*Task objective*
Whenever a line below mentions the word "INFRA", that line should be copied.

Revision comparison data:
════════════════
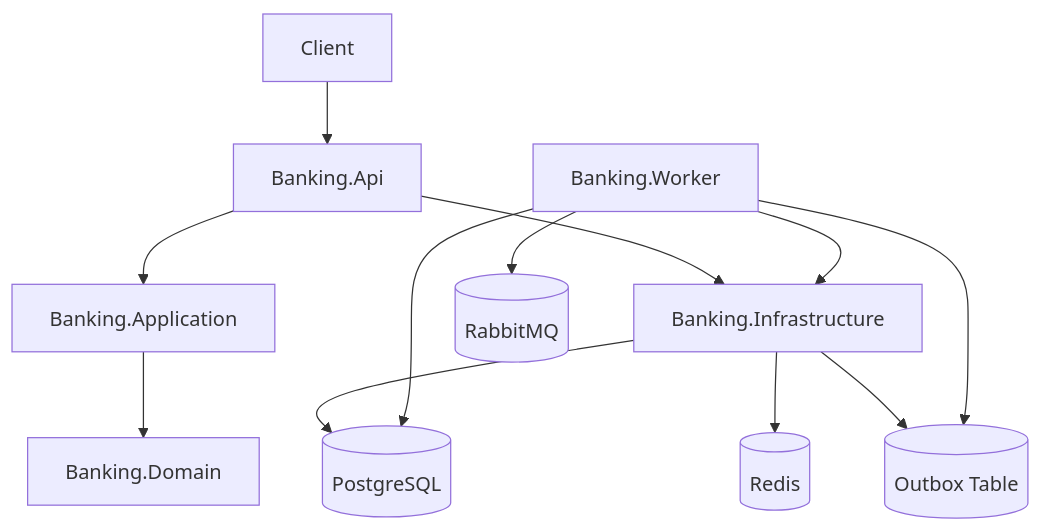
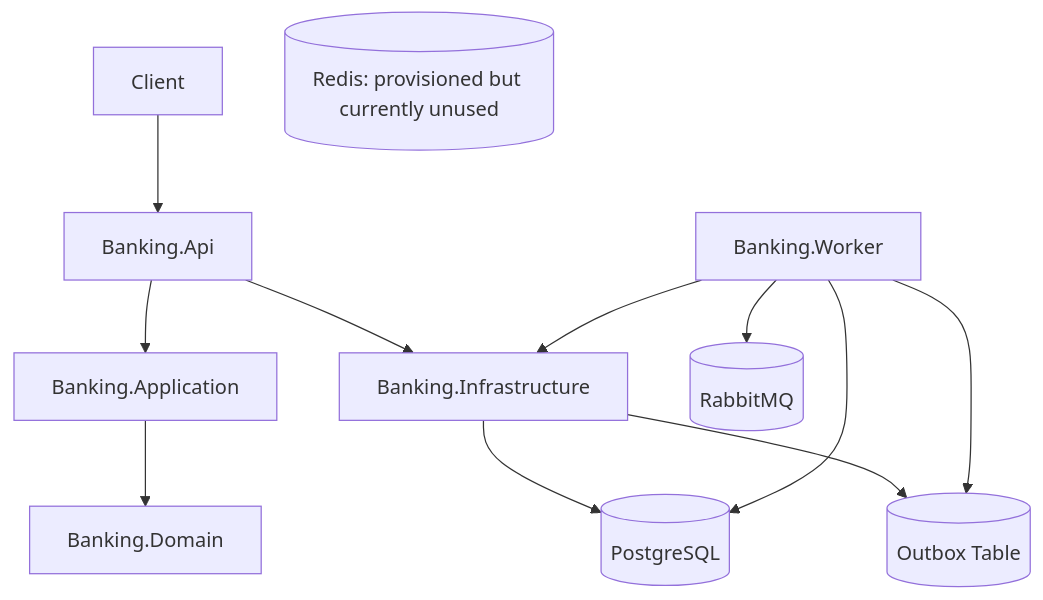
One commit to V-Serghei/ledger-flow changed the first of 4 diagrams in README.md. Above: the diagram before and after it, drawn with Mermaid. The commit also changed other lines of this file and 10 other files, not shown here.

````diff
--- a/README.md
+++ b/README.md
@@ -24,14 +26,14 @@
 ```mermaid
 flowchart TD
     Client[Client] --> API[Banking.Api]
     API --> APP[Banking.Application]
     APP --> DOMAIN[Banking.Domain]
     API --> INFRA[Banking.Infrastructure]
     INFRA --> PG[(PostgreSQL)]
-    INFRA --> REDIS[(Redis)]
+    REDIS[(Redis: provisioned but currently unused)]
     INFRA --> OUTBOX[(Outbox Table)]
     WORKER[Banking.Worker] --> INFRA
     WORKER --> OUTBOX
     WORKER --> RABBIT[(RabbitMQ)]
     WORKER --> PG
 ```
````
════════════════
*Response to this exercise*
     API --> INFRA[Banking.Infrastructure]
     INFRA --> PG[(PostgreSQL)]
-    INFRA --> REDIS[(Redis)]
     INFRA --> OUTBOX[(Outbox Table)]
     WORKER[Banking.Worker] --> INFRA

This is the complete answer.